THE DATA: Begin
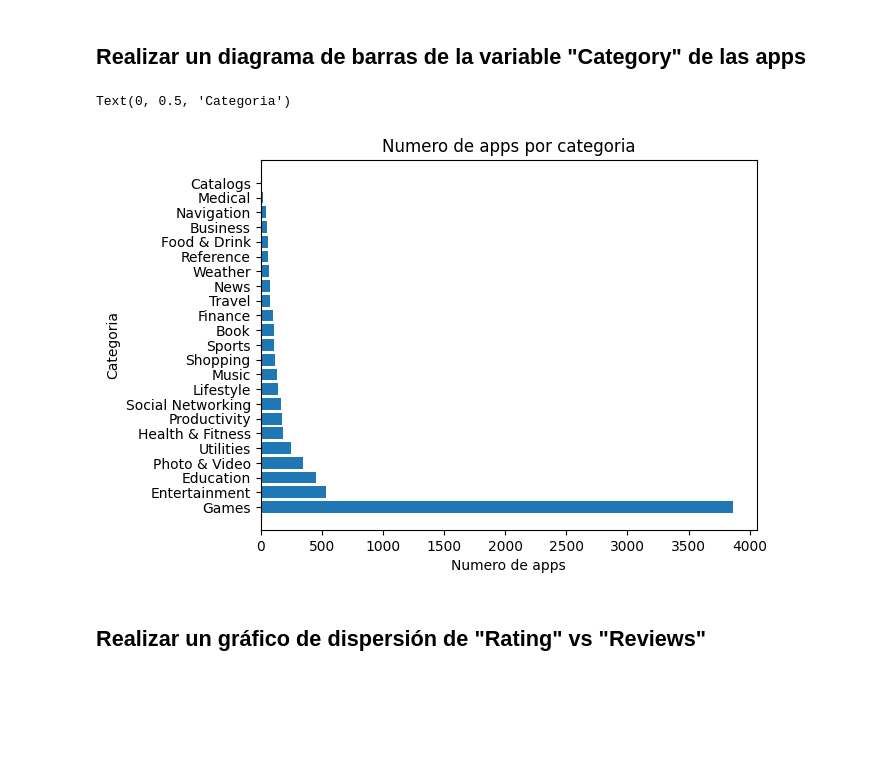
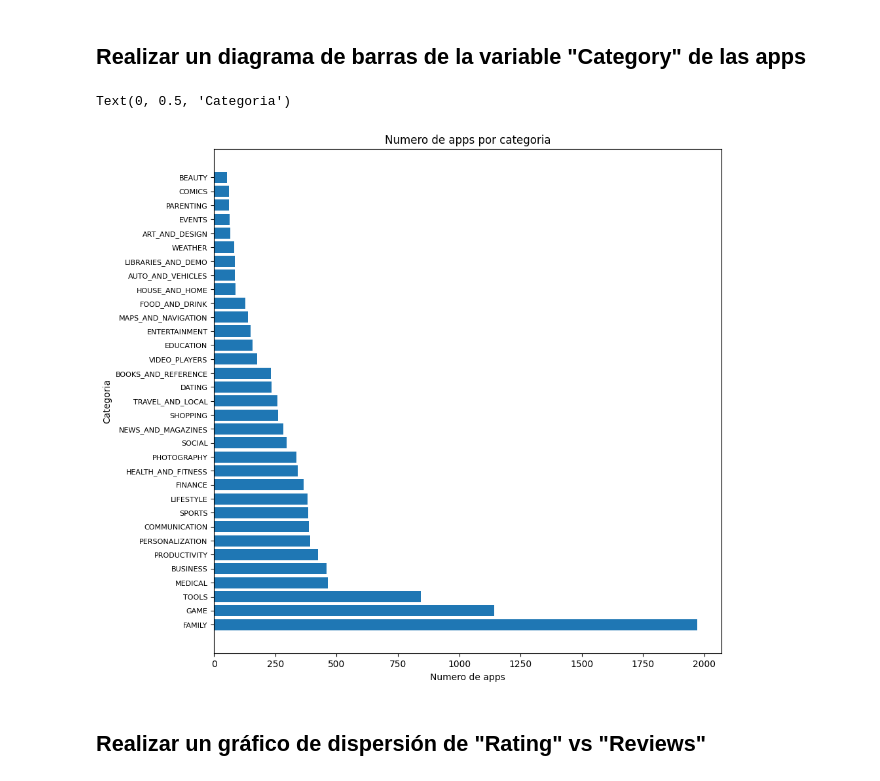
Before and after one commit to alu0101351773/PD_practicas, a Jupyter notebook: src/python/matplotlib_y_plotly.ipynb, the cells around one changed output. Drawn from its saved outputs; the diff is of its cells as text; code cells hidden in the pictures; blank space fills up the shorter version.

```diff
--- a/src/python/matplotlib_y_plotly.ipynb
+++ b/src/python/matplotlib_y_plotly.ipynb
@@ -12,4 +12,8 @@ Para el conjunto de datos de apps de Google Play 'googleplaystore.csv':
 # %%
 import pandas as pd
 
-dataset = pd.read_csv('../../data/app_store_transformed.csv')
+dataset = pd.read_csv('../../data/googleplaystore.csv')
+
+dataset.drop(dataset[dataset.Category == '1.9'].index, inplace=True)
+
+display(dataset.Category.value_counts())
@@ -40,17 +62,22 @@ Text(0, 0.5, 'Frecuencia')
 # %%
 # Creacion de la figura
 # * Debe ser barh en vez de bar para permitir que se lean las categorias
+fig, ax = plt.subplots()
+
+fig.set_size_inches(10, 10)
+
 plt.barh(
     dataset['Category'].value_counts().keys(),
     dataset['Category'].value_counts().values,
 )
 
 # Decoracion de la figura
 plt.title('Numero de apps por categoria')
+plt.yticks(size = 8)
 plt.xlabel('Numero de apps')
 plt.ylabel('Categoria')
 # %% [output]
 Text(0, 0.5, 'Categoria')
-[figure, old version]
+[figure, new version]
 # %% [markdown]
 ## Realizar un gráfico de dispersión de "Rating" vs "Reviews"
```
Also changed, not shown: parts of 7 cells of this notebook, 2 other files.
THE DATA: End
== ABOUT THIS EXERCISE ==
Output all entries unchanged; skip the pictures.

== TASK OUTPUT ==
Before and after one commit to alu0101351773/PD_practicas, a Jupyter notebook: src/python/matplotlib_y_plotly.ipynb, the cells around one changed output. Drawn from its saved outputs; the diff is of its cells as text; code cells hidden in the pictures; blank space fills up the shorter version.

```diff
--- a/src/python/matplotlib_y_plotly.ipynb
+++ b/src/python/matplotlib_y_plotly.ipynb
@@ -12,4 +12,8 @@ Para el conjunto de datos de apps de Google Play 'googleplaystore.csv':
 # %%
 import pandas as pd
 
-dataset = pd.read_csv('../../data/app_store_transformed.csv')
+dataset = pd.read_csv('../../data/googleplaystore.csv')
+
+dataset.drop(dataset[dataset.Category == '1.9'].index, inplace=True)
+
+display(dataset.Category.value_counts())
@@ -40,17 +62,22 @@ Text(0, 0.5, 'Frecuencia')
 # %%
 # Creacion de la figura
 # * Debe ser barh en vez de bar para permitir que se lean las categorias
+fig, ax = plt.subplots()
+
+fig.set_size_inches(10, 10)
+
 plt.barh(
     dataset['Category'].value_counts().keys(),
     dataset['Category'].value_counts().values,
 )
 
 # Decoracion de la figura
 plt.title('Numero de apps por categoria')
+plt.yticks(size = 8)
 plt.xlabel('Numero de apps')
 plt.ylabel('Categoria')
 # %% [output]
 Text(0, 0.5, 'Categoria')
-[figure, old version]
+[figure, new version]
 # %% [markdown]
 ## Realizar un gráfico de dispersión de "Rating" vs "Reviews"
```
Also changed, not shown: parts of 7 cells of this notebook, 2 other files.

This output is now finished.